|Photo: Jan Messersmith|
Which is terrible medical advice, just for the record. But on a metaphorical level, it’s terrific. The thing that is terrifying you? The thing you are running from and denying with all your might? Turn around and stare it in the eyes. Because then it loses its power over you. Then you can figure out exactly what the issues are and start devising ways to deal with them.
Climate change is one of those things we can lift up like a snake on a stick. If we say, “Too scary! Too scary! Don’t want to look it in the face! Don’t want to talk about it!” then we just stay in freak-out mode and don’t actually deal with the problem. That helps exactly no one. The people who look to you for spiritual leadership are already freaking out. They already know it’s bad. Not talking about it, or saying it will all work out in the end, is not doing anyone any favors. But just lifting it up like a snake on a stick and freaking people out is also not doing anyone any favors. We have to look at this snake on a stick and figure out what is our power here?
So what strengths and gifts do we bring, as leaders of spiritual communities, that help empower our people to stare down the snake on a stick?
We know how to talk about greed. Those who market products to us would have us believe that we are not enough—not good enough, not attractive enough, not popular enough—unless we buy their beer, their eyeliner, their car. And then we will suddenly be surrounded by attractive young people playing volleyball on the beach or something. They are selling this image that always starts with the premise that we are not enough. But we have this counter-message, very counter-cultural, that says each person is a fabulous creature, a beloved child of the Divine, and that all those possessions may just get in the way of a good relationship with our Creator and with all of creation.
We know how to talk about lament for what is being lost. Where do people go when someone dies? They put together a memorial service, and even if they are not usually showing up in a community of worship, this is one occasion when they often come. Because we know how to grieve together in community. We know how to support each other in times of loss. And what we’re losing right now is the earth we used to know.

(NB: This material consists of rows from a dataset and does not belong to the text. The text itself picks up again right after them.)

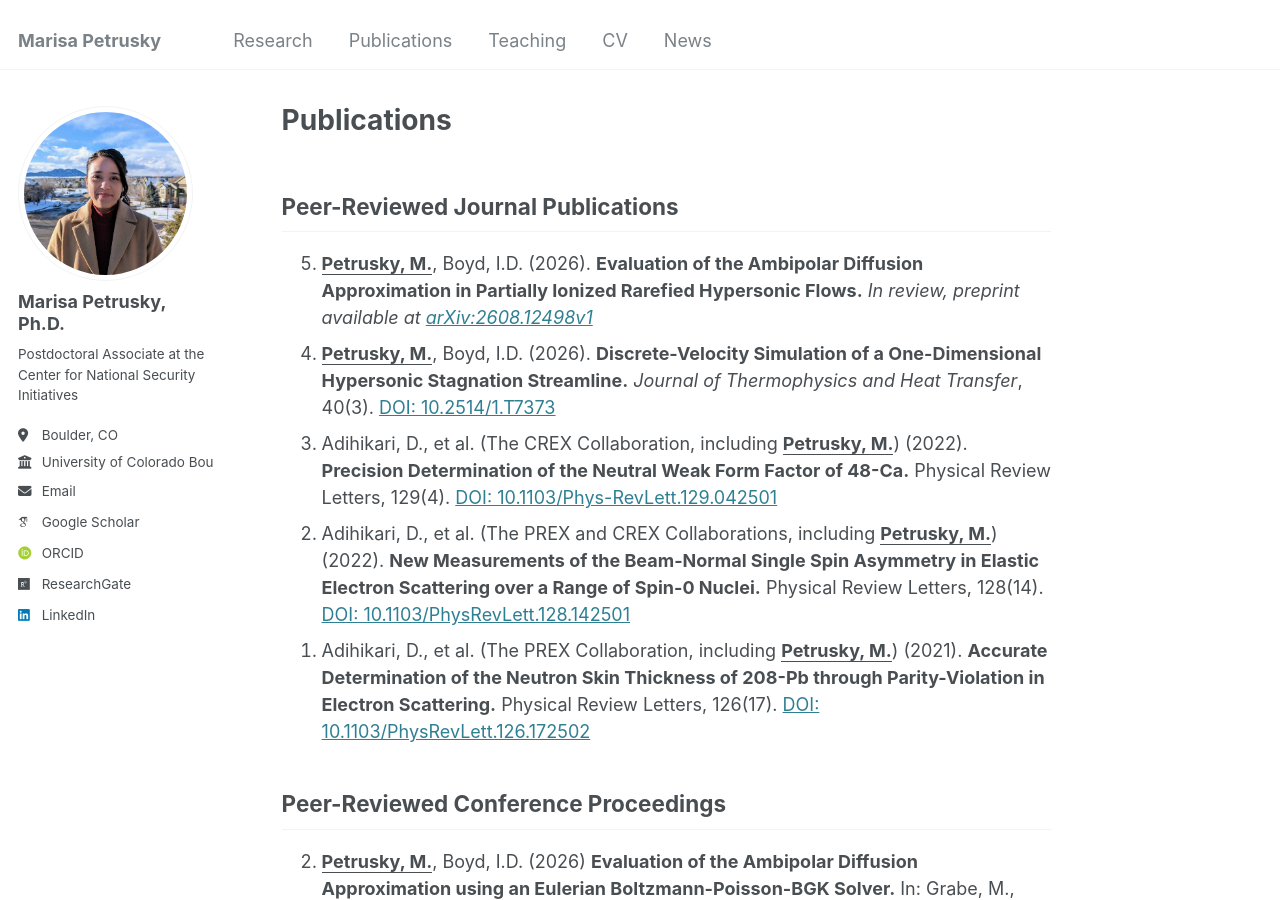
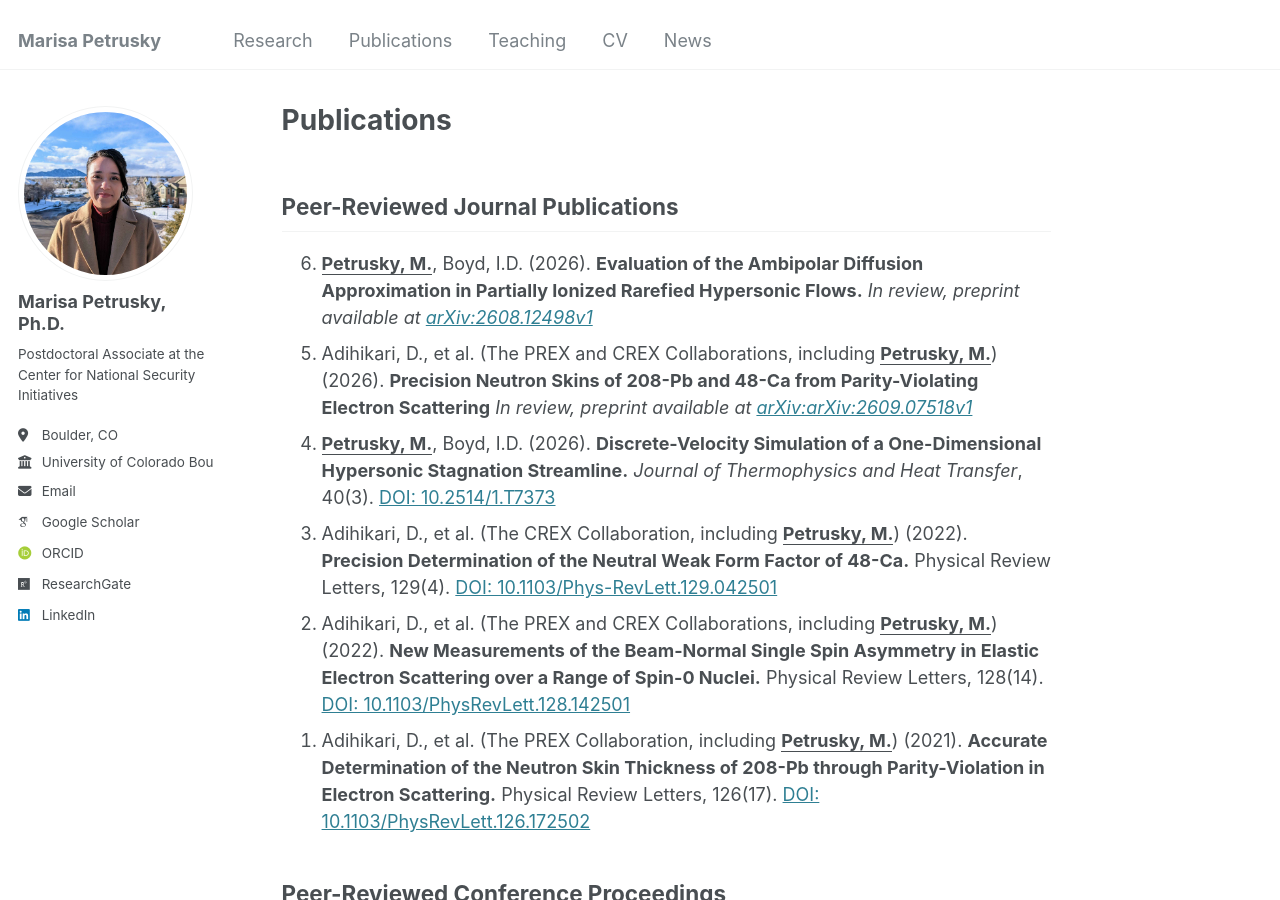
Before and after one commit to marisapetrusky/marisapetrusky.github.io, a Jekyll site: the page built from _pages/publications.html, in a window 1280 px wide and 900 px high. Built offline with Jekyll 4.4.1, drawn with Linux system fonts in a browser that asks for light colours; some web fonts are replaced.

Commit message:
Update publications.html

```diff
--- a/_pages/publications.html
+++ b/_pages/publications.html
@@ -10,7 +10,8 @@ redirect_from:
 <h2> Peer-Reviewed Journal Publications</h2>
 
 <ol>
-  <li value="5"><b><u>Petrusky, M.</u></b>, Boyd, I.D. (2026). <b>Evaluation of the Ambipolar Diffusion Approximation in Partially Ionized Rarefied Hypersonic Flows.</b> <i>In review, preprint available at <a href="https://arxiv.org/abs/2608.12498">arXiv:2608.12498v1</a></i>
+  <li value="6"><b><u>Petrusky, M.</u></b>, Boyd, I.D. (2026). <b>Evaluation of the Ambipolar Diffusion Approximation in Partially Ionized Rarefied Hypersonic Flows.</b> <i>In review, preprint available at <a href="https://arxiv.org/abs/2608.12498">arXiv:2608.12498v1</a></i>
+  <li value="5">Adihikari, D., et al. (The PREX and CREX Collaborations, including <b><u>Petrusky, M.</u></b>) (2026). <b>Precision Neutron Skins of 208-Pb and 48-Ca from Parity-Violating Electron Scattering</b> <i>In review, preprint available at <a href="https://arxiv.org/pdf/2609.07518">arXiv:arXiv:2609.07518v1</a></i>
   <li value="4"><b><u>Petrusky, M.</u></b>, Boyd, I.D. (2026). <b>Discrete-Velocity Simulation of a One-Dimensional Hypersonic Stagnation Streamline.</b> <i>Journal of Thermophysics and Heat Transfer</i>, 40(3). <a href="https://arc.aiaa.org/doi/10.2514/1.T7373">DOI: 10.2514/1.T7373</a>
   <li value="3">Adihikari, D., et al. (The CREX Collaboration, including <b><u>Petrusky, M.</u></b>) (2022). <b>Precision Determination of
 the Neutral Weak Form Factor of 48-Ca.</b> Physical Review Letters, 129(4). <a href="https://doi.org/10.1103/PhysRevLett.129.042501">DOI: 10.1103/Phys-RevLett.129.042501</a>
```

|Earth Ministry members at the 2017 Seattle Climate March|
We know how to talk about gratitude and abundance, community and support. We know how to talk about sharing what we have. These concepts are familiar to us. We don’t have to face the challenges of climate change alone.
We know how to talk about power. Joanna Macy talks about the difference between power over and power with. The first creation story in Genesis talks about God giving humans dominion over creation. Many have understood this as free license to do as they please with the planet. But we as spiritual leaders understand that dominion means God created everything, called it all good, and then gave it to us to take responsibility for keeping it good. How counter-cultural a message is that? No, you do not have permission from your Creator to rape and destroy the planet. You are to be a good steward of it. To take care of it. To live in harmony with it.
We as leaders of faith communities can and need to say these things. We need to offer spiritual grounding, moral and ethical frames to center our people in this work, encouragement to help people be their best possible selves, ways of seeing beyond the individual to the greater good of the community and the ecosystem. We can only do this work if we dare to raise climate change like a snake on a stick and stare it straight in the eyes. We can help each other. We can pray, meditate, advocate. We can become the world we want to see.
The Rev. Meighan Pritchard is the pastor of Prospect Congregational United Church of Christ, an Earth Ministry Member congregation.